Exercise - Lines that contain the string "todo" are the ones to list; copy all of them from the records.

____ Data shown

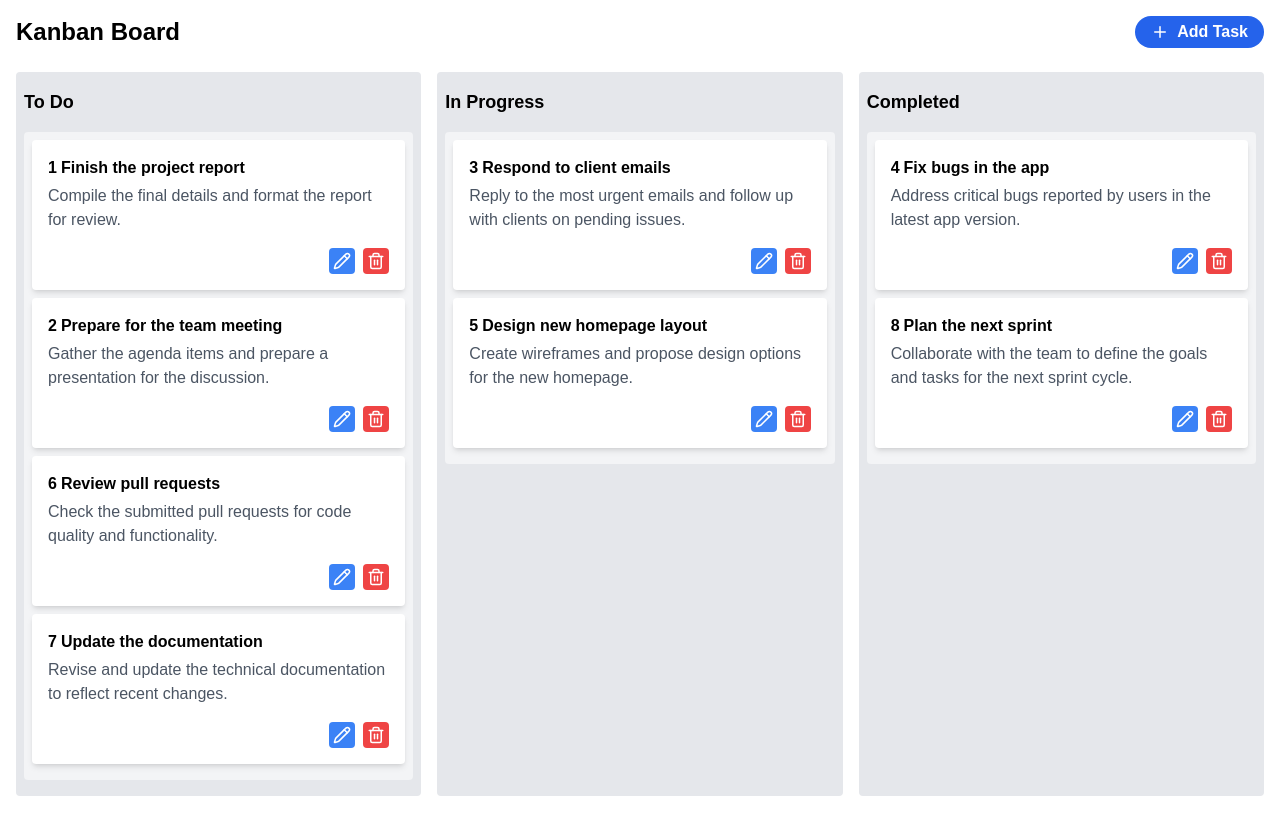
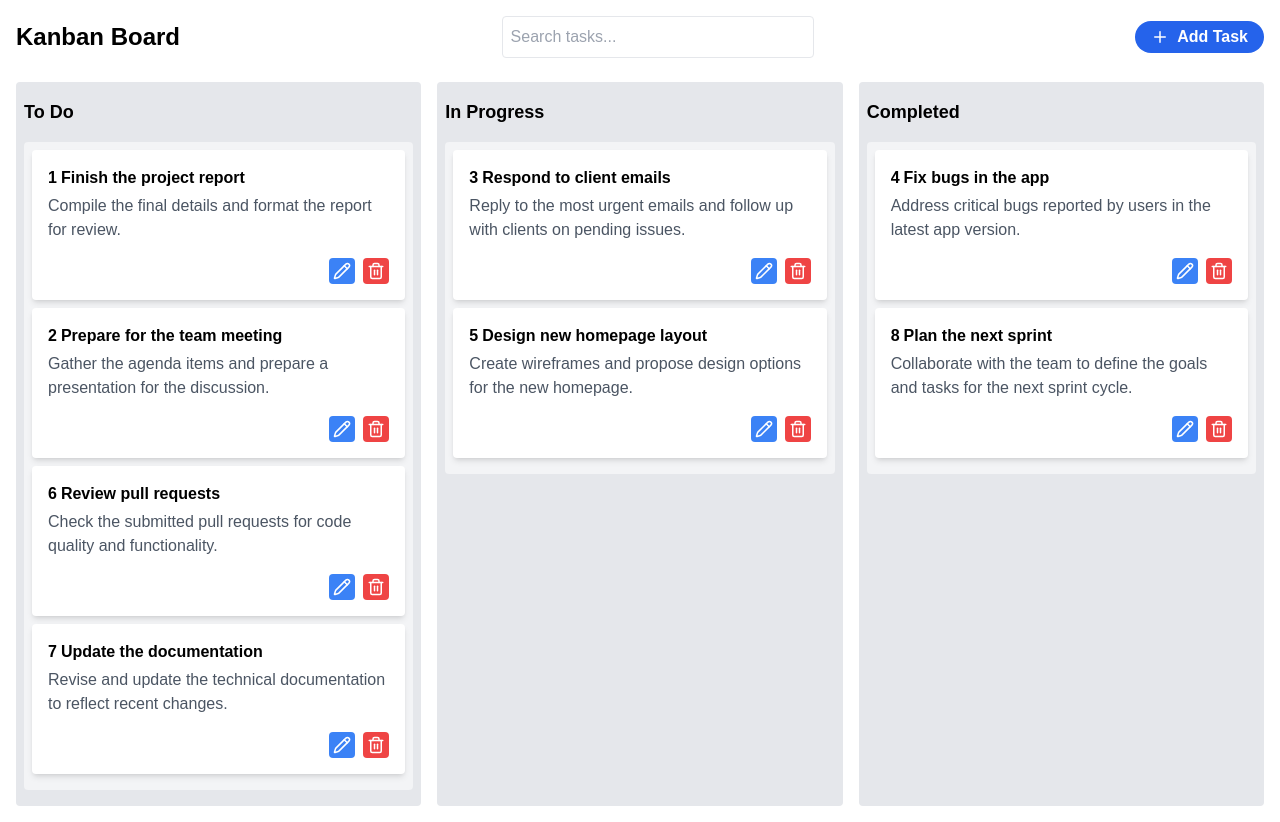
Before and after one commit to nmayur/kanban-knorex, a Next.js app: page / in a window 1280 px wide. Built offline with nearby package versions, Linux system fonts and the light colour scheme.

Commit message:
added Search functionality

```diff
--- a/components/Board.tsx
+++ b/components/Board.tsx
@@ -1,13 +1,21 @@
-import React from 'react';
-import { DragDropContext, DropResult } from '@hello-pangea/dnd';
-import Column from './Column';
-import { Task, ColumnType } from '@/shared/types';
+import React from "react";
+import { DragDropContext, DropResult } from "@hello-pangea/dnd";
+import Column from "./Column";
+import { Task, ColumnType } from "@/shared/types";
 import { useAppDispatch, useAppSelector } from "@/store/hooks";
 import { updateTask } from "@/store/taskSlice";
 
-const Board: React.FC = () => {
+interface propsI {
+  filteredTasks: Task[];
+}
+
+const Board: React.FC<propsI> = ({ filteredTasks }) => {
   const dispatch = useAppDispatch();
-  const tasks = useAppSelector((state) => state.tasks.tasks);
+
+  // if search filter is on show filtered tasks else from the store
+  const tasks = filteredTasks?.length
+    ? filteredTasks
+    : useAppSelector((state) => state.tasks.tasks);
 
   // Function to get tasks based on their column status
   const getTasksByColumn = (columnId: ColumnType) => {
@@ -24,7 +32,11 @@ const Board: React.FC = () => {
   const onDragEnd = (result: DropResult) => {
     const { source, destination, draggableId } = result;
     if (!destination) return;
-    if (source.droppableId === destination.droppableId && source.index === destination.index) return;
+    if (
+      source.droppableId === destination.droppableId &&
+      source.index === destination.index
+    )
+      return;
 
     // Find the task that was dragged
     const movedTask = tasks.find((task) => task.id === Number(draggableId));
@@ -42,9 +54,21 @@ const Board: React.FC = () => {
   return (
     <DragDropContext onDragEnd={onDragEnd}>
       <div className="flex justify-between lg:space-x-4 flex-wrap md:flex-nowrap">
-        <Column title="To Do" columnId="todo" tasks={getTasksByColumn('todo')} />
-        <Column title="In Progress" columnId="inProgress" tasks={getTasksByColumn('inProgress')} />
-        <Column title="Completed" columnId="completed" tasks={getTasksByColumn('completed')} />
+        <Column
+          title="To Do"
+          columnId="todo"
+          tasks={getTasksByColumn("todo")}
+        />
+        <Column
+          title="In Progress"
+          columnId="inProgress"
+          tasks={getTasksByColumn("inProgress")}
+        />
+        <Column
+          title="Completed"
+          columnId="completed"
+          tasks={getTasksByColumn("completed")}
+        />
       </div>
     </DragDropContext>
   );
--- a/pages/index.tsx
+++ b/pages/index.tsx
@@ -1,5 +1,5 @@
 import { useState, useEffect } from "react";
-import { useAppDispatch } from "@/store/hooks";
+import { useAppDispatch, useAppSelector } from "@/store/hooks";
 import { setTasks } from "@/store/taskSlice";
 import dynamic from "next/dynamic";
 import { Plus } from "lucide-react";
@@ -14,7 +14,16 @@ const AddTask = dynamic(() => import("@/components/AddTask"), {
 
 export default function Home() {
   const dispatch = useAppDispatch();
+  const tasks = useAppSelector((state) => state.tasks.tasks);
   const [openAddModal, setOpenAddModal] = useState(false);
+  const [searchQuery, setSearchQuery] = useState("");
+
+  // Filter tasks based on the search query
+  const filteredTasks = tasks.filter(
+    (task) =>
+      task.title.toLowerCase().includes(searchQuery.toLowerCase()) ||
+      task.description.toLowerCase().includes(searchQuery.toLowerCase())
+  );
 
   useEffect(() => {
     const fetchTasks = async () => {
@@ -35,6 +44,15 @@ export default function Home() {
       <div className="lg:container mx-auto p-4">
         <div className="flex justify-between items-center gap-4 mb-6">
           <h1 className="text-2xl font-bold">Kanban Board</h1>
+          <div className="w-1/4">
+            <input
+              type="text"
+              className="p-2 border rounded w-full"
+              placeholder="Search tasks..."
+              value={searchQuery}
+              onChange={(e) => setSearchQuery(e.target.value)}
+            />
+          </div>
           <button
             onClick={() => setOpenAddModal(true)}
             className="bg-blue-600 text-white font-semibold px-4 py-1 rounded-full flex items-center"
@@ -47,8 +65,7 @@ export default function Home() {
           <AddTask openModal={openAddModal} setOpenModal={setOpenAddModal} />
         )}
 
-
-        <Board />
+        <Board filteredTasks={filteredTasks} />
       </div>
     </div>
   );
```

________

Answer section -
-        <Column title="To Do" columnId="todo" tasks={getTasksByColumn('todo')} />
+          columnId="todo"
+          tasks={getTasksByColumn("todo")}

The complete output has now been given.